> _AIM OF THE TASK_
Find the string "آفلاین" in the records. Copy each line that has it.

> _GIVEN ENTRIES_
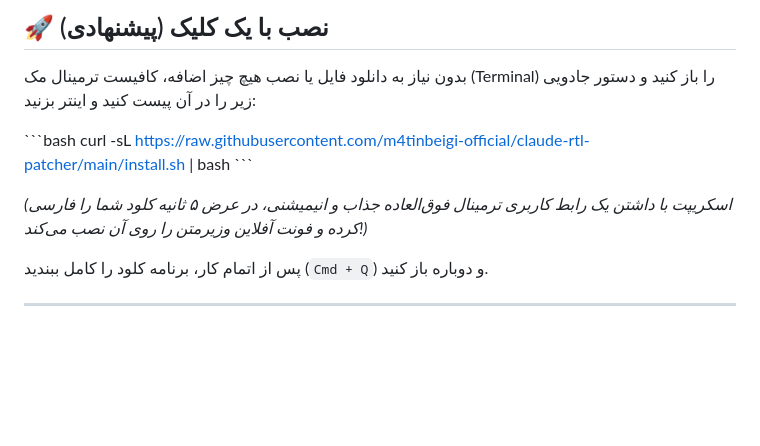
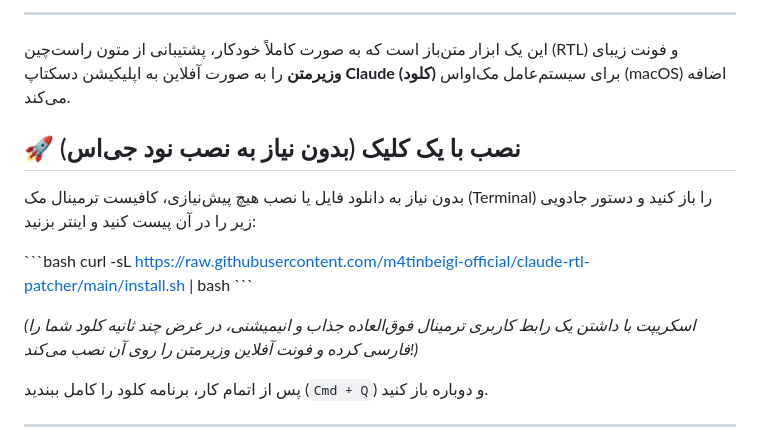
Before and after one commit to m4tinbeigi-official/claude-rtl-patcher, a Markdown page: README.md, the part around one of its changes. GitHub-like rendering; blank space fills up the shorter version.

```diff
--- a/README.md
+++ b/README.md
@@ -10,13 +14,17 @@
 
-## 🚀 نصب با یک کلیک (پیشنهادی)
+---
 
-بدون نیاز به دانلود فایل یا نصب هیچ چیز اضافه، کافیست ترمینال مک (Terminal) را باز کنید و دستور جادویی زیر را در آن پیست کنید و اینتر بزنید:
+این یک ابزار متن‌باز است که به صورت کاملاً خودکار، پشتیبانی از متون راست‌چین (RTL) و فونت زیبای **وزیرمتن** را به صورت آفلاین به اپلیکیشن دسکتاپ **Claude (کلود)** برای سیستم‌عامل مک‌اواس (macOS) اضافه می‌کند.
+
+## 🚀 نصب با یک کلیک (بدون نیاز به نصب نود جی‌اس)
+
+بدون نیاز به دانلود فایل یا نصب هیچ پیش‌نیازی، کافیست ترمینال مک (Terminal) را باز کنید و دستور جادویی زیر را در آن پیست کنید و اینتر بزنید:
 
 \`\`\`bash
 curl -sL https://raw.githubusercontent.com/m4tinbeigi-official/claude-rtl-patcher/main/install.sh | bash
 \`\`\`
 
-*(اسکریپت با داشتن یک رابط کاربری ترمینال فوق‌العاده جذاب و انیمیشنی، در عرض ۵ ثانیه کلود شما را فارسی کرده و فونت آفلاین وزیرمتن را روی آن نصب می‌کند!)*
+*(اسکریپت با داشتن یک رابط کاربری ترمینال فوق‌العاده جذاب و انیمیشنی، در عرض چند ثانیه کلود شما را فارسی کرده و فونت آفلاین وزیرمتن را روی آن نصب می‌کند!)*
 
 پس از اتمام کار، برنامه کلود را کامل ببندید (`Cmd + Q`) و دوباره باز کنید.
 
```
Also changed, not shown: other parts of README.md (+29 -8 lines).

> _TASK RESPONSE_
+این یک ابزار متن‌باز است که به صورت کاملاً خودکار، پشتیبانی از متون راست‌چین (RTL) و فونت زیبای **وزیرمتن** را به صورت آفلاین به اپلیکیشن دسکتاپ **Claude (کلود)** برای سیستم‌عامل مک‌اواس (macOS) اضافه می‌کند.
-*(اسکریپت با داشتن یک رابط کاربری ترمینال فوق‌العاده جذاب و انیمیشنی، در عرض ۵ ثانیه کلود شما را فارسی کرده و فونت آفلاین وزیرمتن را روی آن نصب می‌کند!)*
+*(اسکریپت با داشتن یک رابط کاربری ترمینال فوق‌العاده جذاب و انیمیشنی، در عرض چند ثانیه کلود شما را فارسی کرده و فونت آفلاین وزیرمتن را روی آن نصب می‌کند!)*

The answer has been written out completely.